→ TASK BRIEF
Write the listing out again exactly as it stands, with no images.

→ RECORDED INFORMATION
____________________
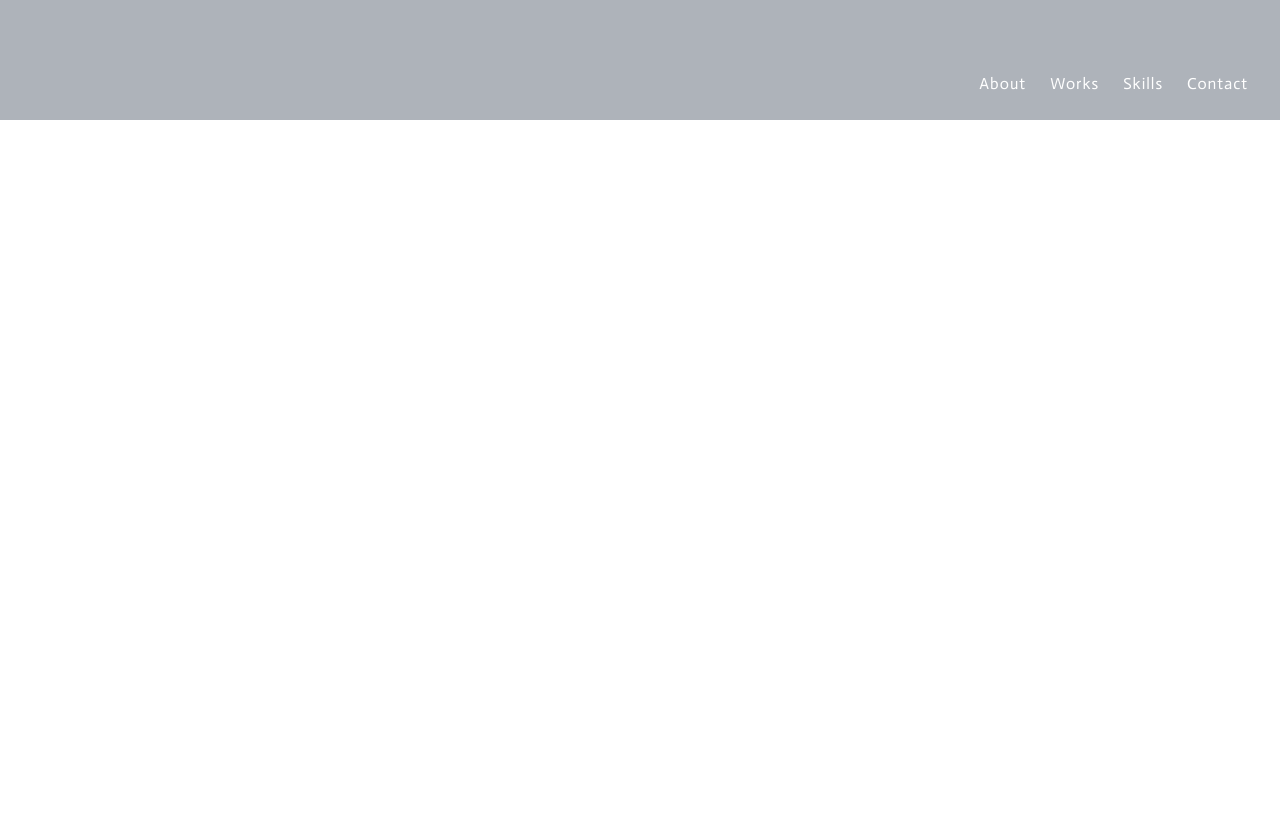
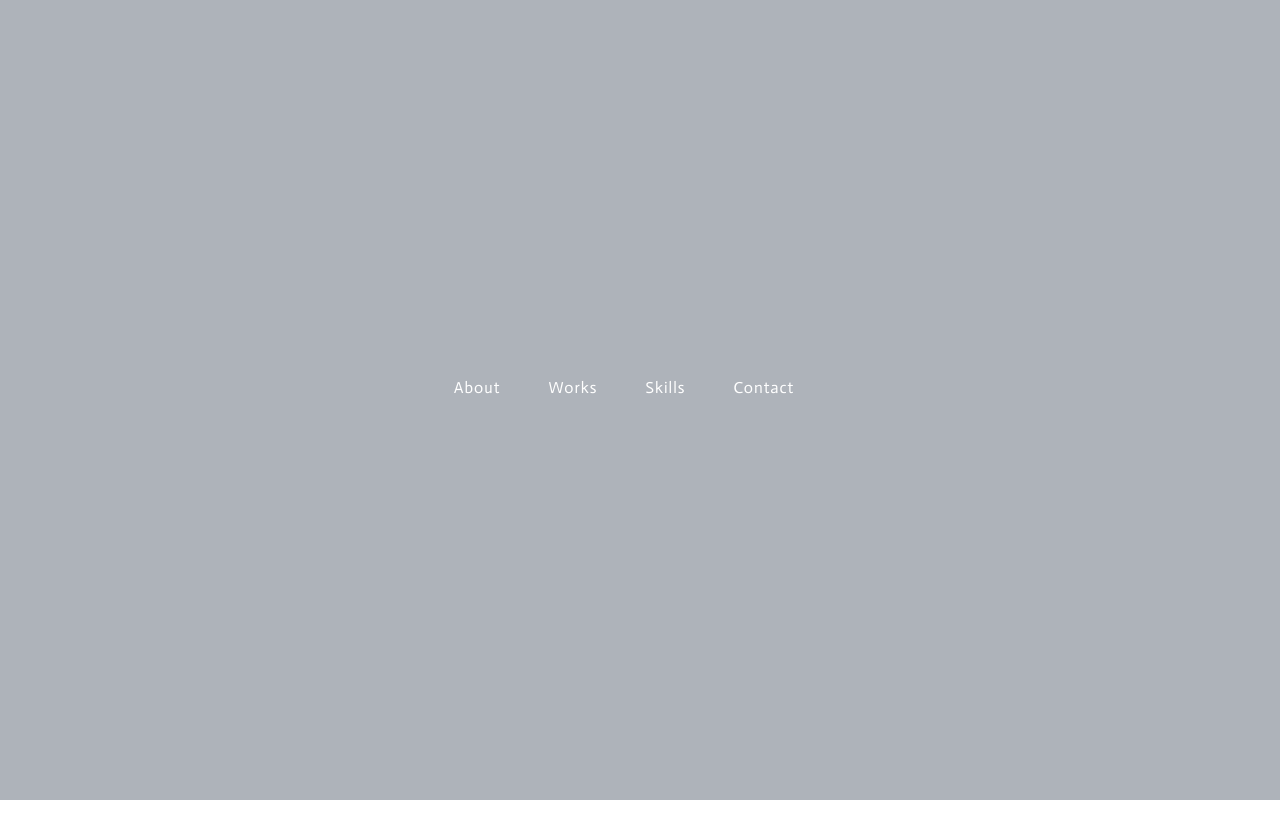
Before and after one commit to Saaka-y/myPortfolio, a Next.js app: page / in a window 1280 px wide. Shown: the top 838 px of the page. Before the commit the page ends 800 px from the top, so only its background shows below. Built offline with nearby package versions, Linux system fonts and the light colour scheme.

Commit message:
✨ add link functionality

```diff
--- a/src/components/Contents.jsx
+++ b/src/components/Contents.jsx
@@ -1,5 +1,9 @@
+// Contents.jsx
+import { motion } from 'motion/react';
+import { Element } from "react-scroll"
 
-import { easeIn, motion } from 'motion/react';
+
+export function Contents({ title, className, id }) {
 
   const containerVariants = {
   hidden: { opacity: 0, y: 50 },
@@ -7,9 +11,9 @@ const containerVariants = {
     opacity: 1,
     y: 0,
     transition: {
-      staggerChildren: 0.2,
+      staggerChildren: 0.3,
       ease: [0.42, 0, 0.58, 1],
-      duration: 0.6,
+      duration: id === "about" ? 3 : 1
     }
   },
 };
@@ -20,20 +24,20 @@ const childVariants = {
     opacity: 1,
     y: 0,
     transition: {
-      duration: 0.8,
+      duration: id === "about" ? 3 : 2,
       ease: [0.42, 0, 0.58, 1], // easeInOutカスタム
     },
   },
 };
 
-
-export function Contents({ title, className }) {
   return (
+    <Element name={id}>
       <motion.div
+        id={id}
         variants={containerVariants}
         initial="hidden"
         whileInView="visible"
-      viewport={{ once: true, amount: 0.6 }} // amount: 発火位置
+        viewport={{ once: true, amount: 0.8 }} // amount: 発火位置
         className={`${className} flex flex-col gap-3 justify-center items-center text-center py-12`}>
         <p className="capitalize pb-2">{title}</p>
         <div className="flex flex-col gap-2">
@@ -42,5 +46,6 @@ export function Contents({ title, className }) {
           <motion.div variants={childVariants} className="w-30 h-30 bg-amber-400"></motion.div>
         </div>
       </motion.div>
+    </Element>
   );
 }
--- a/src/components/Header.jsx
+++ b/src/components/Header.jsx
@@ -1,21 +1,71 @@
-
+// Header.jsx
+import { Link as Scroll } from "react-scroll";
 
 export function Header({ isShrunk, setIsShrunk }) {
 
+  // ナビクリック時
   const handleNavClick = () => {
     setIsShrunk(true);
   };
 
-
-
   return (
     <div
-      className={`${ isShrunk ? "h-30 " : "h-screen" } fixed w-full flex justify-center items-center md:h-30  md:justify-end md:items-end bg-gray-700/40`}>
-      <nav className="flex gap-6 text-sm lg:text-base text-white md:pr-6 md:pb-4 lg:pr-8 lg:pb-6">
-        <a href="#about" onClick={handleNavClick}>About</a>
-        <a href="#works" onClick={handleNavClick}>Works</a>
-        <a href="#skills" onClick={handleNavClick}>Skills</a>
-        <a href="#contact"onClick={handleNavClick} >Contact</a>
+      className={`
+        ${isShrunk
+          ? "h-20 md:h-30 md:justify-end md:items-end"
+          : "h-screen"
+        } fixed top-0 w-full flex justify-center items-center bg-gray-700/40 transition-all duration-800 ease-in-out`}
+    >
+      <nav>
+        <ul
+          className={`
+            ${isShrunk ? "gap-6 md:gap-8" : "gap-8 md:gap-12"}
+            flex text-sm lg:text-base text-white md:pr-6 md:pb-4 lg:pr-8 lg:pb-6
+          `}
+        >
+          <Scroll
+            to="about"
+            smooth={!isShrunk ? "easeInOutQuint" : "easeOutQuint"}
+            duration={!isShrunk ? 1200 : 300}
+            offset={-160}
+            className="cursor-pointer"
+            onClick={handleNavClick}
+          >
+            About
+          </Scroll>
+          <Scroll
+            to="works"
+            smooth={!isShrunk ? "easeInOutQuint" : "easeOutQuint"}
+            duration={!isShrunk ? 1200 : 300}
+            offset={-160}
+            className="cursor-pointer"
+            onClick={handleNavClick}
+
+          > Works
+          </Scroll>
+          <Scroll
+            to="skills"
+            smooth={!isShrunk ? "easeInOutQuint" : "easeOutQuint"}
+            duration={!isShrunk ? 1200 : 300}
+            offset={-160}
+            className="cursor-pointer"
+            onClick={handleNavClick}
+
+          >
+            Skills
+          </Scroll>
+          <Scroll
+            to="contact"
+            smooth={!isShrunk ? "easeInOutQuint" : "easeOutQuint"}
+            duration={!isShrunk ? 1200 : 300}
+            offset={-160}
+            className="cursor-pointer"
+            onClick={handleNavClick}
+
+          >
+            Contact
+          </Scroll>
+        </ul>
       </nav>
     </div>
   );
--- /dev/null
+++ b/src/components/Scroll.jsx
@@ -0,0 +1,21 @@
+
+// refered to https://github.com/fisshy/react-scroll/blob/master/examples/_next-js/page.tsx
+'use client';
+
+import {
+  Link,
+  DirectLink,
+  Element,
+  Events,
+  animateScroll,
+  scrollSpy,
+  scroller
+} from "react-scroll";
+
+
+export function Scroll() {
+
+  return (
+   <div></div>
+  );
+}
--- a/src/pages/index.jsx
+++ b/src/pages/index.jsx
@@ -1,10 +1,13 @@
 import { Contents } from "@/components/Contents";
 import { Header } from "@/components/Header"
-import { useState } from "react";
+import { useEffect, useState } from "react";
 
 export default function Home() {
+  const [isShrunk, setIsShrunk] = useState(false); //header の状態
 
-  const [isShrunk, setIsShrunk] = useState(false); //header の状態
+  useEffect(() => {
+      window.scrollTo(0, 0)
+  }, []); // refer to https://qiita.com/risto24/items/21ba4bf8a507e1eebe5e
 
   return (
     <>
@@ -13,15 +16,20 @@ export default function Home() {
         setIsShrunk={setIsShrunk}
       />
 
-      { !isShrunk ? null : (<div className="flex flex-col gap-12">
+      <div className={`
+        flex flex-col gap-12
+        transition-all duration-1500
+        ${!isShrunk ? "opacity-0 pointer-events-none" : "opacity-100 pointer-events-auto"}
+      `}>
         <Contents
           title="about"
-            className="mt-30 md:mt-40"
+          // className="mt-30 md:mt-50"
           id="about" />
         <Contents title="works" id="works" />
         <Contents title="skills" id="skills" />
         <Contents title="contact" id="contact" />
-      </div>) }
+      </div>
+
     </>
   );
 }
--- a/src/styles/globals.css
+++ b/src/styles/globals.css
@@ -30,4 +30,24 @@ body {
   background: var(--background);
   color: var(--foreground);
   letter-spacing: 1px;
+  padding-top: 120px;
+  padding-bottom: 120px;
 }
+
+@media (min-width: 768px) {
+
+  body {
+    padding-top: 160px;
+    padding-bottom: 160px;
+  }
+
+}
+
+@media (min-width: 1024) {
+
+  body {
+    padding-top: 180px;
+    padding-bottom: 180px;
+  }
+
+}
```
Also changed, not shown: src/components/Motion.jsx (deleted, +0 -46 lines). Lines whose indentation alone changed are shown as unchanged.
____________________
→ SOLUTION FOR THIS TASK
Before and after one commit to Saaka-y/myPortfolio, a Next.js app: page / in a window 1280 px wide. Shown: the top 838 px of the page. Before the commit the page ends 800 px from the top, so only its background shows below. Built offline with nearby package versions, Linux system fonts and the light colour scheme.

Commit message:
✨ add link functionality

```diff
--- a/src/components/Contents.jsx
+++ b/src/components/Contents.jsx
@@ -1,5 +1,9 @@
+// Contents.jsx
+import { motion } from 'motion/react';
+import { Element } from "react-scroll"
 
-import { easeIn, motion } from 'motion/react';
+
+export function Contents({ title, className, id }) {
 
   const containerVariants = {
   hidden: { opacity: 0, y: 50 },
@@ -7,9 +11,9 @@ const containerVariants = {
     opacity: 1,
     y: 0,
     transition: {
-      staggerChildren: 0.2,
+      staggerChildren: 0.3,
       ease: [0.42, 0, 0.58, 1],
-      duration: 0.6,
+      duration: id === "about" ? 3 : 1
     }
   },
 };
@@ -20,20 +24,20 @@ const childVariants = {
     opacity: 1,
     y: 0,
     transition: {
-      duration: 0.8,
+      duration: id === "about" ? 3 : 2,
       ease: [0.42, 0, 0.58, 1], // easeInOutカスタム
     },
   },
 };
 
-
-export function Contents({ title, className }) {
   return (
+    <Element name={id}>
       <motion.div
+        id={id}
         variants={containerVariants}
         initial="hidden"
         whileInView="visible"
-      viewport={{ once: true, amount: 0.6 }} // amount: 発火位置
+        viewport={{ once: true, amount: 0.8 }} // amount: 発火位置
         className={`${className} flex flex-col gap-3 justify-center items-center text-center py-12`}>
         <p className="capitalize pb-2">{title}</p>
         <div className="flex flex-col gap-2">
@@ -42,5 +46,6 @@ export function Contents({ title, className }) {
           <motion.div variants={childVariants} className="w-30 h-30 bg-amber-400"></motion.div>
         </div>
       </motion.div>
+    </Element>
   );
 }
--- a/src/components/Header.jsx
+++ b/src/components/Header.jsx
@@ -1,21 +1,71 @@
-
+// Header.jsx
+import { Link as Scroll } from "react-scroll";
 
 export function Header({ isShrunk, setIsShrunk }) {
 
+  // ナビクリック時
   const handleNavClick = () => {
     setIsShrunk(true);
   };
 
-
-
   return (
     <div
-      className={`${ isShrunk ? "h-30 " : "h-screen" } fixed w-full flex justify-center items-center md:h-30  md:justify-end md:items-end bg-gray-700/40`}>
-      <nav className="flex gap-6 text-sm lg:text-base text-white md:pr-6 md:pb-4 lg:pr-8 lg:pb-6">
-        <a href="#about" onClick={handleNavClick}>About</a>
-        <a href="#works" onClick={handleNavClick}>Works</a>
-        <a href="#skills" onClick={handleNavClick}>Skills</a>
-        <a href="#contact"onClick={handleNavClick} >Contact</a>
+      className={`
+        ${isShrunk
+          ? "h-20 md:h-30 md:justify-end md:items-end"
+          : "h-screen"
+        } fixed top-0 w-full flex justify-center items-center bg-gray-700/40 transition-all duration-800 ease-in-out`}
+    >
+      <nav>
+        <ul
+          className={`
+            ${isShrunk ? "gap-6 md:gap-8" : "gap-8 md:gap-12"}
+            flex text-sm lg:text-base text-white md:pr-6 md:pb-4 lg:pr-8 lg:pb-6
+          `}
+        >
+          <Scroll
+            to="about"
+            smooth={!isShrunk ? "easeInOutQuint" : "easeOutQuint"}
+            duration={!isShrunk ? 1200 : 300}
+            offset={-160}
+            className="cursor-pointer"
+            onClick={handleNavClick}
+          >
+            About
+          </Scroll>
+          <Scroll
+            to="works"
+            smooth={!isShrunk ? "easeInOutQuint" : "easeOutQuint"}
+            duration={!isShrunk ? 1200 : 300}
+            offset={-160}
+            className="cursor-pointer"
+            onClick={handleNavClick}
+
+          > Works
+          </Scroll>
+          <Scroll
+            to="skills"
+            smooth={!isShrunk ? "easeInOutQuint" : "easeOutQuint"}
+            duration={!isShrunk ? 1200 : 300}
+            offset={-160}
+            className="cursor-pointer"
+            onClick={handleNavClick}
+
+          >
+            Skills
+          </Scroll>
+          <Scroll
+            to="contact"
+            smooth={!isShrunk ? "easeInOutQuint" : "easeOutQuint"}
+            duration={!isShrunk ? 1200 : 300}
+            offset={-160}
+            className="cursor-pointer"
+            onClick={handleNavClick}
+
+          >
+            Contact
+          </Scroll>
+        </ul>
       </nav>
     </div>
   );
--- /dev/null
+++ b/src/components/Scroll.jsx
@@ -0,0 +1,21 @@
+
+// refered to https://github.com/fisshy/react-scroll/blob/master/examples/_next-js/page.tsx
+'use client';
+
+import {
+  Link,
+  DirectLink,
+  Element,
+  Events,
+  animateScroll,
+  scrollSpy,
+  scroller
+} from "react-scroll";
+
+
+export function Scroll() {
+
+  return (
+   <div></div>
+  );
+}
--- a/src/pages/index.jsx
+++ b/src/pages/index.jsx
@@ -1,10 +1,13 @@
 import { Contents } from "@/components/Contents";
 import { Header } from "@/components/Header"
-import { useState } from "react";
+import { useEffect, useState } from "react";
 
 export default function Home() {
+  const [isShrunk, setIsShrunk] = useState(false); //header の状態
 
-  const [isShrunk, setIsShrunk] = useState(false); //header の状態
+  useEffect(() => {
+      window.scrollTo(0, 0)
+  }, []); // refer to https://qiita.com/risto24/items/21ba4bf8a507e1eebe5e
 
   return (
     <>
@@ -13,15 +16,20 @@ export default function Home() {
         setIsShrunk={setIsShrunk}
       />
 
-      { !isShrunk ? null : (<div className="flex flex-col gap-12">
+      <div className={`
+        flex flex-col gap-12
+        transition-all duration-1500
+        ${!isShrunk ? "opacity-0 pointer-events-none" : "opacity-100 pointer-events-auto"}
+      `}>
         <Contents
           title="about"
-            className="mt-30 md:mt-40"
+          // className="mt-30 md:mt-50"
           id="about" />
         <Contents title="works" id="works" />
         <Contents title="skills" id="skills" />
         <Contents title="contact" id="contact" />
-      </div>) }
+      </div>
+
     </>
   );
 }
--- a/src/styles/globals.css
+++ b/src/styles/globals.css
@@ -30,4 +30,24 @@ body {
   background: var(--background);
   color: var(--foreground);
   letter-spacing: 1px;
+  padding-top: 120px;
+  padding-bottom: 120px;
 }
+
+@media (min-width: 768px) {
+
+  body {
+    padding-top: 160px;
+    padding-bottom: 160px;
+  }
+
+}
+
+@media (min-width: 1024) {
+
+  body {
+    padding-top: 180px;
+    padding-bottom: 180px;
+  }
+
+}
```
Also changed, not shown: src/components/Motion.jsx (deleted, +0 -46 lines). Lines whose indentation alone changed are shown as unchanged.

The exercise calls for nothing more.